You’d be careful about what movies they watched, so parental control settings are an effective way of blocking some of the stronger objectionable materials online. Start with any settings built-in to their computer, phone or tablet and add third-party software if you think it’s needed. Some parental controls can even block websites etc on a time schedule, so they can get in some online homework time before being distracted by Facebook.

Privacy
Facebook privacy settings are different for 13-17-year-olds and change to standard adult settings once they turn 18. As confusing as they seem, it’s important to familiarise yourself with the privacy settings in any of your child’s social media accounts, ensuring they are set as tightly as possible. Because it’s not your account, the privacy laws will prevent you from getting Facebook to delete inappropriate photos of your child. On their smartphones, try the AVG PrivacyFix app which will make setting change recommendations in plain English. For younger teens, know their account passwords to reinforce that online access is a privilege, not a right and it’s still your job to know what’s going on in their lives.

My house, my online rules
When they get a social media account, set some house rules. These can include: real life friends & family only as connections online, no posting personal details (including school name, home suburb etc), parents are friend connections too. Set consequences for breaking the rules and spot-check them occasionally.  To retain some form of family time and to curb any online obsession, set a curfew for electronic devices prior to bedtime (including the parents’ phones too!) and don’t allow technology to be charged in bedrooms. It’s better for them to have a cheap alarm clock than to find out they were on Facebook at 1am.

Educate yourself
Don’t put cyber safety in the too hard basket. There are numerous resources online to help parents and teens with cyber safety and cyber bulling. Do some searching and see what you can find. Check with your local school for any resources they use or any presentations you could attend.
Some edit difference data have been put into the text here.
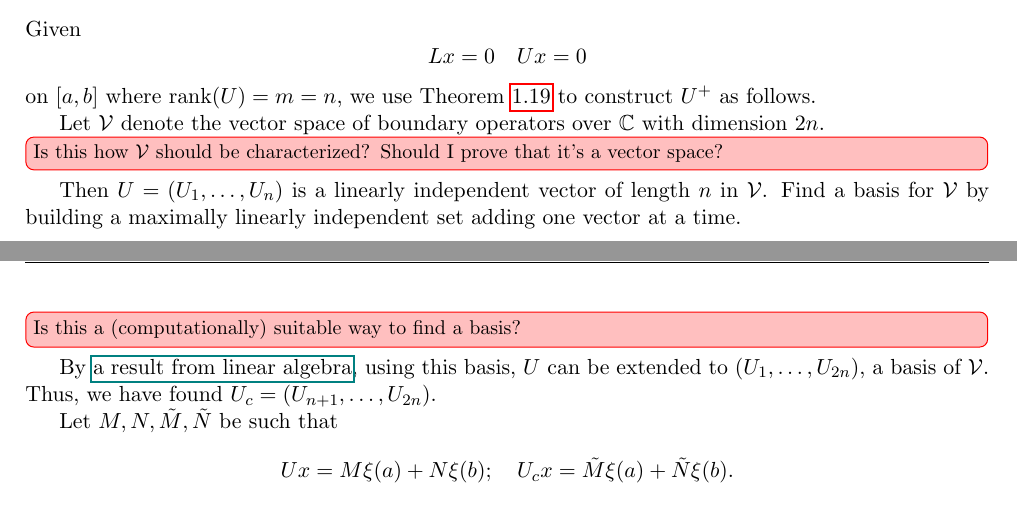
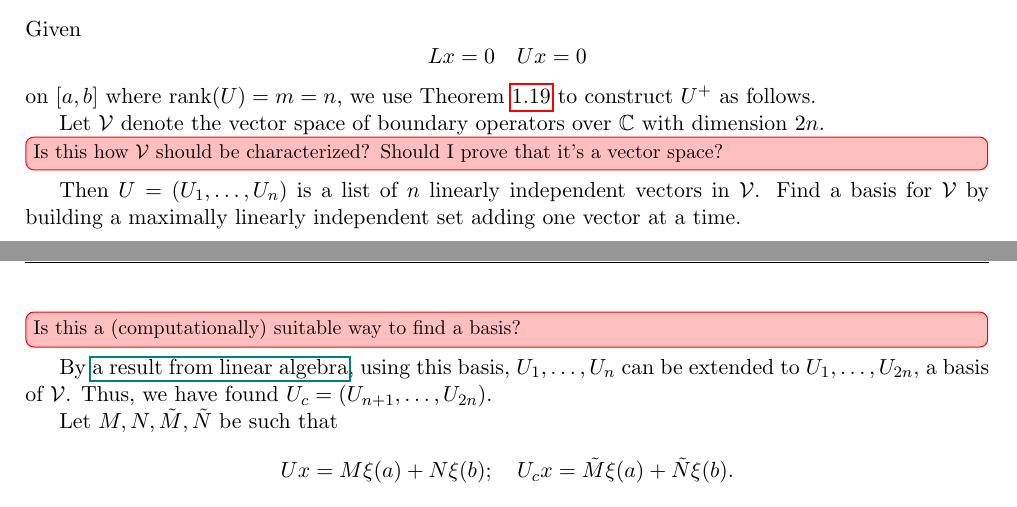
Before and after one commit to largecats/capstone-project, a LaTeX document (readings/notes.tex, which reads readings/preamble.tex): two parts of pages 28 and 29 of 29, joined at a grey line, cut so that both start at the same text. Compiled offline with pdfLaTeX.

Commit message:
Corrected formulation of the vector space of boundary operators

```diff
--- a/readings/notes.tex
+++ b/readings/notes.tex
@@ -1382,11 +1382,16 @@ Given
 \[Lx = 0 \quad Ux=0\]
 on $[a,b]$ where $\rank(U)=m=n$, we use Theorem \ref{thm:boundary form formula} to construct $U^+$ as follows.
 
-Let $\mathcal{V}$ denote the vector space of boundary operators over $\C$ with dimension $2n$.\unsure[inline]{Is this how $\mathcal{V}$ should be characterized? Should I prove that it's a vector space?} Then $U=(U_1,\ldots,U_n)$ is a linearly independent vector of length $n$ in $\mathcal{V}$. Find a basis for $\mathcal{V}$ by building a maximally linearly independent set adding one vector at a time.\unsure[inline]{Is this a (computationally) suitable way to find a basis?} By \href[page=58]{./textbooks/Linear Algebra Done Right 3rd ed.pdf}{a result from linear algebra}, using this basis, $U$ can be extended to $(U_1,\ldots,U_{2n})$, a basis of $\mathcal{V}$. Thus, we have found $U_c=(U_{n+1},\ldots,U_{2n})$.
+Let $\mathcal{V}$ denote the vector space of boundary operators over $\C$ with dimension $2n$.\unsure[inline]{Is this how $\mathcal{V}$ should be characterized? Should I prove that it's a vector space?} Then $U=(U_1,\ldots,U_n)$ is a list of $n$ linearly independent vectors in $\mathcal{V}$. Find a basis for $\mathcal{V}$ by building a maximally linearly independent set adding one vector at a time.\unsure[inline]{Is this a (computationally) suitable way to find a basis?} By \href[page=58]{./textbooks/Linear Algebra Done Right 3rd ed.pdf}{a result from linear algebra}, using this basis, $U_1,\ldots,U_n$ can be extended to $U_1,\ldots,U_{2n}$, a basis of $\mathcal{V}$. Thus, we have found $U_c=(U_{n+1},\ldots,U_{2n})$.
 
 Let $M, N, \tilde{M}, \tilde{N}$ be such that
 \[Ux = M\xi(a) + N\xi(b);\quad U_cx = \tilde{M}\xi(a) + \tilde{N}\xi(b).\]
 Then we have found
 \[H = \begin{bmatrix} M & N\\\tilde{M} & \tilde{N}\end{bmatrix}.\]
 By Proposition \ref{prop:existence of G}, there exists unique $2n\times 2n$ nonsingular $J=(\hat{B}H^{-1})^*$ such that $\mathcal{S}(f,g) = \hat{B}f\cdot g = Hf\cdot Jg$. Take $U^+y$ to be the last $n$ rows of $Jg$. Then we have found $U^+$.
+
+% \subsubsection{Algorithm}
+% \begin{algorithm}
+%     \caption{Euclid’s algorithm}\label{euclid}
+% \end{algorithm}
 \end{document}
--- a/readings/preamble.tex
+++ b/readings/preamble.tex
@@ -24,7 +24,8 @@
 \usepackage[colorinlistoftodos,prependcaption]{todonotes}
 \newcommandx{\unsure}[2][1=]{\todo[linecolor=red,backgroundcolor=red!25, size=\small,bordercolor=red,#1]{#2}}
 \usepackage{url}
-
+\usepackage{algorithm,algpseudocode}
+\usepackage{listings}
 
 \allowdisplaybreaks
 \pgfplotsset{soldot/.style={color=blue,only marks,mark=*}} \pgfplotsset{holdot/.style={color=blue,fill=white,only marks,mark=*}}
```
Also changed, not shown: readings/notes.pdf.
As technology evolves, parents need to keep up with the latest trends, research and advice. Share what you’ve learnt with other parents and involve your school if you pick up on concerning chatter within your child’s peer group.

The points above still seem very controlling but with young teenagers they still need a high level of protection. As they get older, they are going to want more freedom and control of their own, so you have to keep the lines of communication open. Talk to your teen about what’s going on it their world. Talk to them about teen suicide headlines. Talk about what they’ve seen and heard online. This will be the hardest thing in this article to achieve, as teenagers are not always known for disclosing every detail of their lives. But it’s also the most important.

Talking gives you the opportunity for ‘how would you handle that’ discussions.  It reinforces that you do have their back when they are feeling hurt or upset by something they read or saw online. It helps you sow into their lives positive words that they are good enough, they are valuable, they are unique and that they are unconditionally loved.  The sad, common truth in the latest cyber bullying suicides is that the parents had no idea their kids were being subjected to online. Don’t let your parental guard down for the sake of their privacy.

How do you tach your teenage kids about cyber safety?

Sonia Cuff blogs about technology at Off the Cuff.

October 15, 2013